Polyvinyl chloride is also widely used in the automotive industry. PVC is nearly as strong as metal but is both cheaper and easier to manufacture, so some metal parts in cars can be replaced with plastic ones. The dashboard, lining, and parts of car seats are typically made with PVC. The door panels, sound insulators, and protection for the underside of the car can also be made with polyvinyl chloride.[7]

Polyvinyl chloride is also used in wiring. PVC is an excellent insulator, and it is very flexible, so it is perfect for use as a wire sheath. PVC covers the wires in devices such as telephones, computers, televisions, data cables, speakers, computer monitors, washing machines and many other electrical appliances. While PVC is mainly found in the wiring of these devices, it can also be used in making the circuit cards and component capsules.[5]

Health Hazards

Burning PVC can give off harmful gases.

During the production cycle of polyvinyl chloride, a chemical called dioxin is produced. Dioxin is very toxic, and can lead to many health problems such as cancer, birth defects, and neurological damage. Dioxin is chemically stable, so it does not break down. Instead, it is consumed by animals and humans, and accumulates in the fatty tissue, potentially causing many health issues. Dioxin is not the only harmful chemical involved in the PVC production process. Many substances are used during production to stabilize the process. These can include lead and cadmium, which can later possibly leech out of the PVC. Phthalate plasticisers are also added to PVC while it is being made, and these can harm humans if they are ingested. PVC is sometimes used in children's toys, and some groups claim that if a child were to put a toy constructed of PVC into their mouth, they could ingest small amounts of harmful substances like lead and phthalates.[2]

While polyvinyl chloride is flame retardant, it does release harmful gases when it is burned. It releases hydrogen chloride long before it starts to burn. This gas, when inhaled, turns into hydrochloric acid and can seriously damage a person's lungs and throat. Dioxin, the harmful toxin released during production, can also be released when PVC is burned. Since PVC is commonly used as the sheath around wires, dioxin and hydrogen chloride can be released in large quantities during building fires when all of the electrical wires in the walls burn.[2]

PVC does not biodegrade easily. While this makes it ideal for use in making pipes, this means that PVC can quickly fill up landfills as it will not decompose. While some polyvinyl chloride can be recycled, the large amount of additives used in PVC makes it difficult to recycle. Only about one half of one percent of the PVC that is thrown away is recycled.[2]
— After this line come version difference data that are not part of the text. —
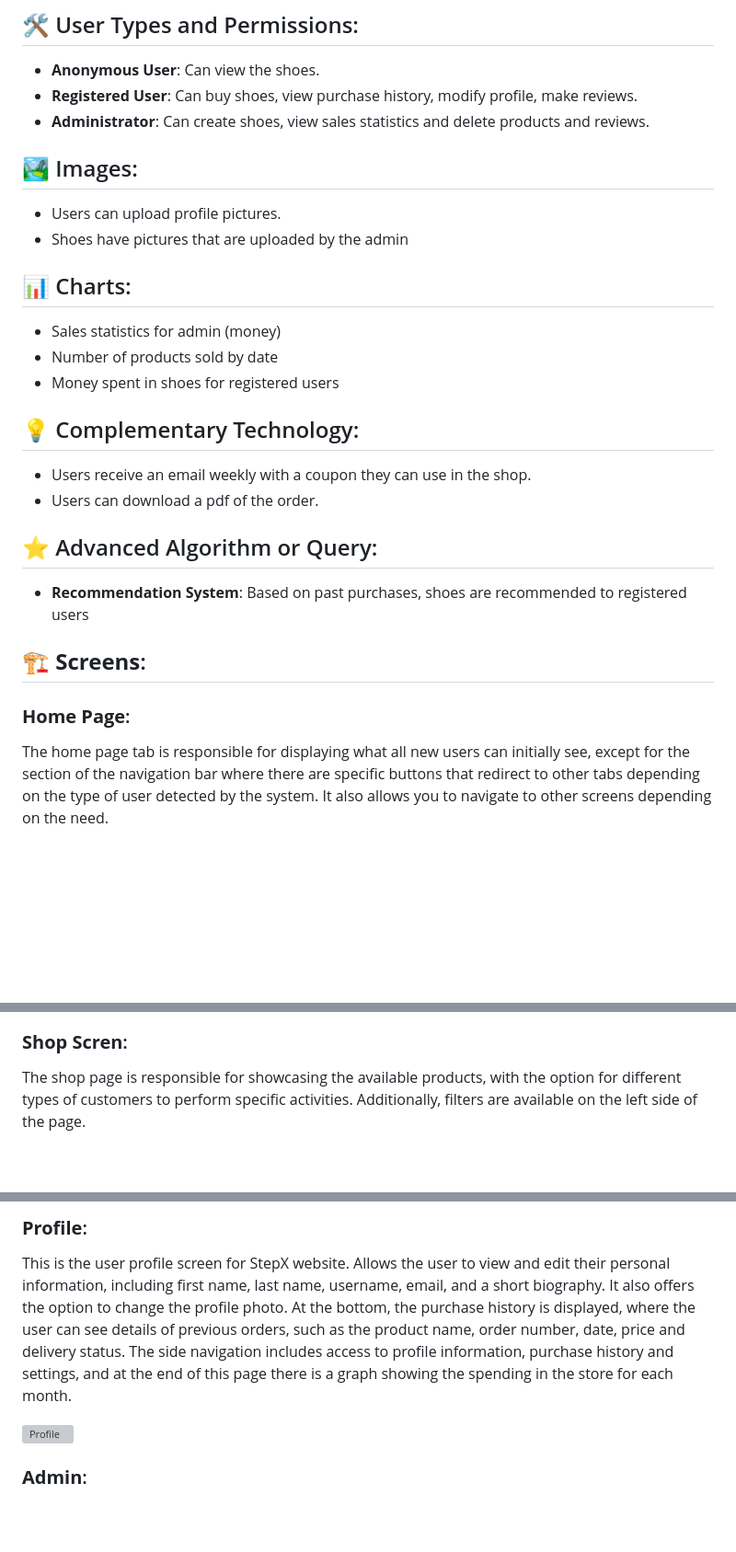
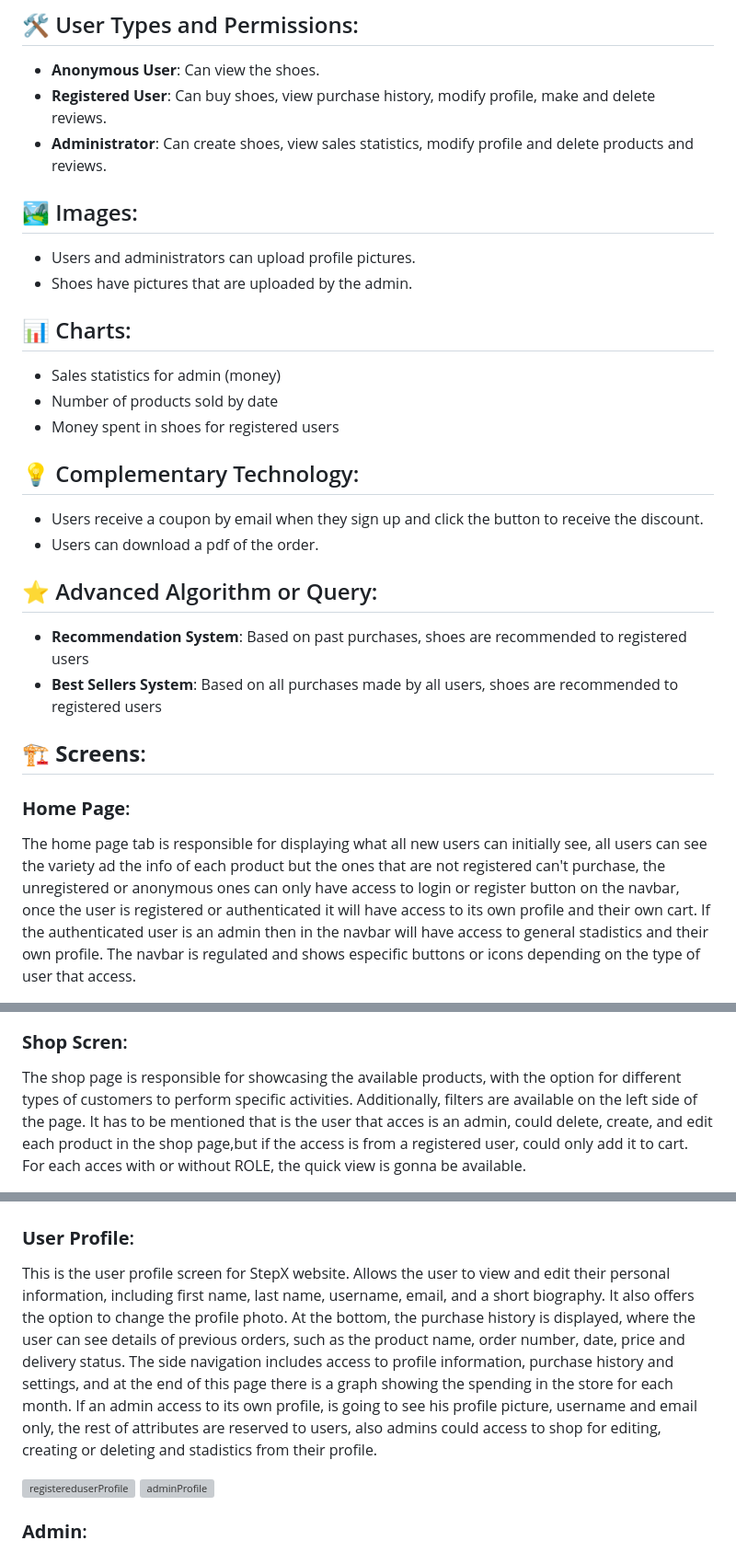
Before and after one commit to CodeURJC-DAW-2024-25/webapp15, a Markdown page: README.md, 3 parts joined by grey strips. Shown: that part at 92% size. GitHub-like rendering; blank space fills up the shorter version; grey boxes are pictures that could not be loaded.

```diff
--- a/README.md
+++ b/README.md
@@ -42,12 +42,12 @@ A shoe ecommerce website where you can buy shoes, make reviews, ckeck your purch
 
 ## 🛠 User Types and Permissions:
 - **Anonymous User**: Can view the shoes.
-- **Registered User**: Can buy shoes, view purchase history, modify profile, make reviews.
-- **Administrator**: Can create shoes, view sales statistics and delete products and reviews.
+- **Registered User**: Can buy shoes, view purchase history, modify profile, make and delete reviews.
+- **Administrator**: Can create shoes, view sales statistics, modify profile and delete products and reviews.
 
 ## 🏞 Images:
-- Users can upload profile pictures.
-- Shoes have pictures that are uploaded by the admin
+- Users and administrators can upload profile pictures.
+- Shoes have pictures that are uploaded by the admin.
 
 ## 📊 Charts:
 - Sales statistics for admin (money)
@@ -55,14 +55,15 @@ A shoe ecommerce website where you can buy shoes, make reviews, ckeck your purch
 - Money spent in shoes for registered users
 
 ## 💡 Complementary Technology:
-- Users receive an email weekly with a coupon they can use in the shop.
+- Users receive a coupon by email when they sign up and click the button to receive the discount.
 - Users can download a pdf of the order.
 
 ## ⭐ Advanced Algorithm or Query:
 - **Recommendation System**: Based on past purchases, shoes are recommended to registered users
+- **Best Sellers System**: Based on all purchases made by all users, shoes are recommended to registered users
 
 ## 🏗 **Screens**:
 
 ### **Home Page**:
-The home page tab is responsible for displaying what all new users can initially see, except for the section of the navigation bar where there are specific buttons that redirect to other tabs depending on the type of user detected by the system. It also allows you to navigate to other screens depending on the need.
+The home page tab is responsible for displaying what all new users can initially see, all users can see the variety ad the info of each product but the ones that are not registered can't purchase, the unregistered or anonymous ones can only have access to login or register button on the navbar, once the user is registered or authenticated it will have access to its own profile and their own cart. If the authenticated user is an admin then in the navbar will have access to general stadistics and their own profile. The navbar is regulated and shows especific buttons or icons depending on the type of user that access.
 
@@ -75,4 +78,4 @@ Regarding the individual product screen, it displays the corresponding images of
 
 ### **Shop Scren**:
-The shop page is responsible for showcasing the available products, with the option for different types of customers to perform specific activities. Additionally, filters are available on the left side of the page.
+The shop page is responsible for showcasing the available products, with the option for different types of customers to perform specific activities. Additionally, filters are available on the left side of the page. It has to be mentioned that is the user that acces is an admin, could delete, create, and edit each product in the shop page,but if the access is from a registered user, could only add it to cart. For each acces with or without ROLE, the quick view is gonna be available.
 
@@ -100,8 +105,12 @@ The cart screen shows a summary of the selected products, including name, image,
 
-### **Profile**:
-This is the user profile screen for StepX website. Allows the user to view and edit their personal information, including first name, last name, username, email, and a short biography. It also offers the option to change the profile photo. At the bottom, the purchase history is displayed, where the user can see details of previous orders, such as the product name, order number, date, price and delivery status. The side navigation includes access to profile information, purchase history and settings, and at the end of this page there is a graph showing the spending in the store for each month.
 
-![*Profile*](readmeImg/07.jpeg)
+
+### **User Profile**:
+This is the user profile screen for StepX website. Allows the user to view and edit their personal information, including first name, last name, username, email, and a short biography. It also offers the option to change the profile photo. At the bottom, the purchase history is displayed, where the user can see details of previous orders, such as the product name, order number, date, price and delivery status. The side navigation includes access to profile information, purchase history and settings, and at the end of this page there is a graph showing the spending in the store for each month. If an admin access to its own profile, is going to see his profile picture, username and email only, the rest of attributes are reserved to users, also admins could access to shop for editing, creating or deleting and stadistics from their profile.
+
+![registereduserProfile](https://github.com/user-attachments/assets/ecf46529-f050-4350-aaa3-b3387d567cf2)
+![adminProfile](https://github.com/user-attachments/assets/2d613057-f1ab-4818-a4cc-73a0b6eb0519)
+
 
 ### **Admin**:
 This is the StepX admin panel screen. Displays an analytical summary with key metrics such as sales, profits, visitors and orders, along with their respective variations from the last week. It also includes trend graphs, such as recent sales movement and monthly profits, allowing managers to monitor business performance. The interface is visually clear, with a design focused on quick interpretation of data.
```
Also changed, not shown: other parts of README.md (+23 -16 lines).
Because of all of the above reasons, many groups, such as Greenpeace, are working to replace PVC with healthier and greener alternatives. Many companies have also stopped using polyvinyl chloride in their stores and products. Even governments have started to take action. Both Swedish and Danish governments have restricted the production of PVC.[8]


  1. 1.0 1.1 Author Unknown. [1] Web. Accessed January 29, 2012
  2. 2.0 2.1 2.2 2.3 Author Unknown. [2] Web. Accessed January 29, 2012
  3. Author Unknown. [3] Web. Accessed January 29, 2012
  4. Author unknown. [4] Web. Accessed 25 January 2012
  5. 5.0 5.1 5.2 Author Unknown. [5] Web. Accessed January 29, 2012
  6. Author Unknown. [6] Hultec. Web. Accessed January 29, 2012
  7. Author Unknown. [7] Web. Accessed January 29, 2012
  8. Author Unknown. [8] Web. Accessed January 29, 2012